    In the past, there were encouraging signs that behavioral finance might break through the limitations imposed by sticking to the individual level of analysis, most strikingly in Robert Shiller’s 1993 statement that “Investing in speculative assets is a social activity.” But thus far, the implications of such statements, and the plethora of evidence supporting them, remain unexplored.

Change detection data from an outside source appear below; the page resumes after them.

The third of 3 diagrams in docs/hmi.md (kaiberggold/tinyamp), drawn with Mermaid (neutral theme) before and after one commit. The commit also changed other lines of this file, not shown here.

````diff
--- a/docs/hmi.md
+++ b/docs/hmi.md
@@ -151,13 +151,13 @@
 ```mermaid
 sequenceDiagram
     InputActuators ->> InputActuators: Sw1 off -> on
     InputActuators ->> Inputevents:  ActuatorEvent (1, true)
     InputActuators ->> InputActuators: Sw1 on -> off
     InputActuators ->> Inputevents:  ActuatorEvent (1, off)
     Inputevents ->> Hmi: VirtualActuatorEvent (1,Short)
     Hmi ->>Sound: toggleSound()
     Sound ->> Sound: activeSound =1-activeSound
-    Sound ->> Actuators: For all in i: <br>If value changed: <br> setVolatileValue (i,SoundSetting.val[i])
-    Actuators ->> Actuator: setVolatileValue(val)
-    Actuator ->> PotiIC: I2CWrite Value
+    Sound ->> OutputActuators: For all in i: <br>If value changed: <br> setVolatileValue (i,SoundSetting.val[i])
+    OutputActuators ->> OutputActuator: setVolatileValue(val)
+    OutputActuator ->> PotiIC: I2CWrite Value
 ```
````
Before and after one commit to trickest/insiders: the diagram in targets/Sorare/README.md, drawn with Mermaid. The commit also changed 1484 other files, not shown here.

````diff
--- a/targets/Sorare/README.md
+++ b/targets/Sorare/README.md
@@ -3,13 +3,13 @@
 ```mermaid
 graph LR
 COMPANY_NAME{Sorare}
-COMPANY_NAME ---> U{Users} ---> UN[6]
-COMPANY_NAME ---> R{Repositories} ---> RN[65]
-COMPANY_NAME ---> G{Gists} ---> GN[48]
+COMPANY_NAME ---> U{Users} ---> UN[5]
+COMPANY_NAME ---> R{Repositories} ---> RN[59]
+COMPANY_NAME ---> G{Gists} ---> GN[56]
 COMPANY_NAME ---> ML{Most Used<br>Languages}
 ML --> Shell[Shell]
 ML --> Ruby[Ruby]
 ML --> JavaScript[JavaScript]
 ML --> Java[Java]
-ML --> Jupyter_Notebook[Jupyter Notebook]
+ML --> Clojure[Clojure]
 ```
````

    b. Behavioral finance limits itself to pointing out failures of cognition and calculationAs important as those factors are in distorting financial decision-making, there are a host of others that we know about—based on research in those allied social sciences that behavioral finance doesn’t acknowledge—that are excluded from research in behavioral finance. This includes emotions, and social phenomena like status competition, both of which play a significant role in the findings of economic sociology, psychology and anthropology. The cognitive/calculative failures may interact with the socio-emotional phenomena, but we won’t know as long as behavioral finance pretends the latter don’t exist. That’s a loss for all of us interested in markets, money and investing.
    c. Behavioral finance doesn’t explain how individual acts and decisions produce aggregate outcomesAs a consequence of keeping the analytical focus on individuals—avoiding the social and interactive aspects of economic activity—behavioral finance doesn’t have the theoretical means to address mechanisms through which individual acts and decisions aggregate. That means it can’t explain institutions and other manifestations of collective behavior which form the context for all the individual behavior it examines. Of course behavioral finance can’t answer all questions about money and markets, but it ought to be able to explain what happens when hundreds, or hundreds of millions, of people fall prey to the “hot hand” fallacy or availability bias? If behavioral finance won’t touch questions like that, who will?
The consequences for ignoring the other social sciences and mounting a very narrow critique of traditional finance and economics, include:
  • Limited predictive power
    Behavioral finance tells us more about what people won’t do (e.g., behave according to notions of rationality outlined in economic theory) than what they will do.
  • Contradictory implications
    Are investors risk-averse or overconfident? How should we reconcile seemingly contradictory findings like these? Behavioral finance doesn’t tell us, because of its…
  • Failure to offer a viable alternative to the theories it challenges
    Pointing out all the ways that real life behavior doesn’t bear out the predictions of traditional economics and finance is interesting—even fascinating, at times—but it’s not an alternative theory. “People aren’t rational” isn’t a theory: it’s an empirical observation. An alternative theory would need to offer an explanation, including causal processes, underlying mechanisms and testable propositions.
All this keeps behavioral finance dependent on traditional economics and finance rather than allowing it to grow into a robust theoretical realm in its own right. Perhaps someday the field will develop into something more truly challenging to economic orthodoxy. Until then, behavioral finance will have to play Statler and Waldorf to the Muppet Show of mainstream finance—providing entertaining critique, but not replacing the marquee acts. (Now if economics would just substitute Milton Berle for Milton Friedman….)
by BrookeOct 31, 2010, at 03:34 pm